**What you should do**
Check every line of the data below for the word "hello". Copy the ones that have it.

**Input**
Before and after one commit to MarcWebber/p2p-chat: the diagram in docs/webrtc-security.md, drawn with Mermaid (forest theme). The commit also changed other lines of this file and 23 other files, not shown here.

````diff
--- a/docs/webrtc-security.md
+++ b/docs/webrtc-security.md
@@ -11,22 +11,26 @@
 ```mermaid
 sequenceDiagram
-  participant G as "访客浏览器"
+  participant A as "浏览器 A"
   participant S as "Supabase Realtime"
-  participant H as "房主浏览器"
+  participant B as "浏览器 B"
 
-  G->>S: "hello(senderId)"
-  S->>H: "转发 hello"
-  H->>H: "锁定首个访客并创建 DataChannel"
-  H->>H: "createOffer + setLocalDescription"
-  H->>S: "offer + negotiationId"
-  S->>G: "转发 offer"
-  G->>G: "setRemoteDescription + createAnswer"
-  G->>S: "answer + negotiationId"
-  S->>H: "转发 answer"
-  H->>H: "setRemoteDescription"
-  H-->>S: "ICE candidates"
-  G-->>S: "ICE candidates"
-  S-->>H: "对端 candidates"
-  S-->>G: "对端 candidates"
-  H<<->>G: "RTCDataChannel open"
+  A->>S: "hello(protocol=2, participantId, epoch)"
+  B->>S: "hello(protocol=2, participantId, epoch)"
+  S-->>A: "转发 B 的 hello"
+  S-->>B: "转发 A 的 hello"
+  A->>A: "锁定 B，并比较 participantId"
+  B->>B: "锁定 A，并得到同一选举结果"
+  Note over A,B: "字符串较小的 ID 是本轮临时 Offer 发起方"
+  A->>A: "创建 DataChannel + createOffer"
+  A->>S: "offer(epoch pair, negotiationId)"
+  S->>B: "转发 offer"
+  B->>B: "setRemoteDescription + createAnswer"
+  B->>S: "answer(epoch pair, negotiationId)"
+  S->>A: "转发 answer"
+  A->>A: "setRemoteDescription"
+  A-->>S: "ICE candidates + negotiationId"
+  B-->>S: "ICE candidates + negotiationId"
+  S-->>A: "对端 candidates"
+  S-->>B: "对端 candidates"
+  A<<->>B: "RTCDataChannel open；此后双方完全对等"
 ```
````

...

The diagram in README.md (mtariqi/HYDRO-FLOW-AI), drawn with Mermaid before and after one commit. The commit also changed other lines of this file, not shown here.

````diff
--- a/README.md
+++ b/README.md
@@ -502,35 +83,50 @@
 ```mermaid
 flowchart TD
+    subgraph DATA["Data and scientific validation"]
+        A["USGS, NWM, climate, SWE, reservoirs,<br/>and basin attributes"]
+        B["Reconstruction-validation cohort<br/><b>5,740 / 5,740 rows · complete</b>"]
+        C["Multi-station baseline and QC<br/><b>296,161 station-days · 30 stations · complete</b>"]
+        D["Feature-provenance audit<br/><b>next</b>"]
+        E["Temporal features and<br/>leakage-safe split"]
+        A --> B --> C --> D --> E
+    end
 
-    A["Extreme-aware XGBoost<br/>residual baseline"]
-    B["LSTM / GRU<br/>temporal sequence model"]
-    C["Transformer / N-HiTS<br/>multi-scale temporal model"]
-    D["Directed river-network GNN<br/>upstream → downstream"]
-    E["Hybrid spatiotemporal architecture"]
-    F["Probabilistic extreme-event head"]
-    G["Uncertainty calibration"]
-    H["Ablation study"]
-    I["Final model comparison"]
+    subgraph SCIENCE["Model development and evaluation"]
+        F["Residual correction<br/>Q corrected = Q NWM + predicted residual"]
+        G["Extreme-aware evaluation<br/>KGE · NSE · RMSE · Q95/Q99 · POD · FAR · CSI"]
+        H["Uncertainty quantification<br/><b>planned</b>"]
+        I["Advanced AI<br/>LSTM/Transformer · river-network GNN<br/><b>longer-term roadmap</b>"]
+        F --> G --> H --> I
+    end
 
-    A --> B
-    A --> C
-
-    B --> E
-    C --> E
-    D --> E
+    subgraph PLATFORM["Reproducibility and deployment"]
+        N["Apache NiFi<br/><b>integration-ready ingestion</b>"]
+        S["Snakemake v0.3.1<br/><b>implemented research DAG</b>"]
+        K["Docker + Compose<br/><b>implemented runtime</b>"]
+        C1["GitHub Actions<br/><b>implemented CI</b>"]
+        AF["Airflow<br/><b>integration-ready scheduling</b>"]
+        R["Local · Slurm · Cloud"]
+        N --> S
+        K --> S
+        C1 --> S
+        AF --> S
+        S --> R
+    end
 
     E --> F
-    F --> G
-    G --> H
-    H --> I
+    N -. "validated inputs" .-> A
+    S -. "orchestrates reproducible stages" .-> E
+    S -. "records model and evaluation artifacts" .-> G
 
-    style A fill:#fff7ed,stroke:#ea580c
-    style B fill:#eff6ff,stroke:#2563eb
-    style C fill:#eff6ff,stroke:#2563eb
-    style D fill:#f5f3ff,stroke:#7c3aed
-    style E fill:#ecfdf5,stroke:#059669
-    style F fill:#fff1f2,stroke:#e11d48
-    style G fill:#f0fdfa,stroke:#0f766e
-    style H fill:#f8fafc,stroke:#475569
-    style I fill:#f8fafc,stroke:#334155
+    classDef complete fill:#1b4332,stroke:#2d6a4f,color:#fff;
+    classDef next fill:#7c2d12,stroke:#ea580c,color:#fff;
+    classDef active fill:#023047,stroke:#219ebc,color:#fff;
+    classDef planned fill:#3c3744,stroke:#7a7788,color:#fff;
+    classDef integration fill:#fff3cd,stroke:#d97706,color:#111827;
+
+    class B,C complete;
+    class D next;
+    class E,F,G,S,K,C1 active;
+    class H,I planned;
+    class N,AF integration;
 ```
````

**Response**
-  G->>S: "hello(senderId)"
-  S->>H: "转发 hello"
+  A->>S: "hello(protocol=2, participantId, epoch)"
+  B->>S: "hello(protocol=2, participantId, epoch)"
+  S-->>A: "转发 B 的 hello"
+  S-->>B: "转发 A 的 hello"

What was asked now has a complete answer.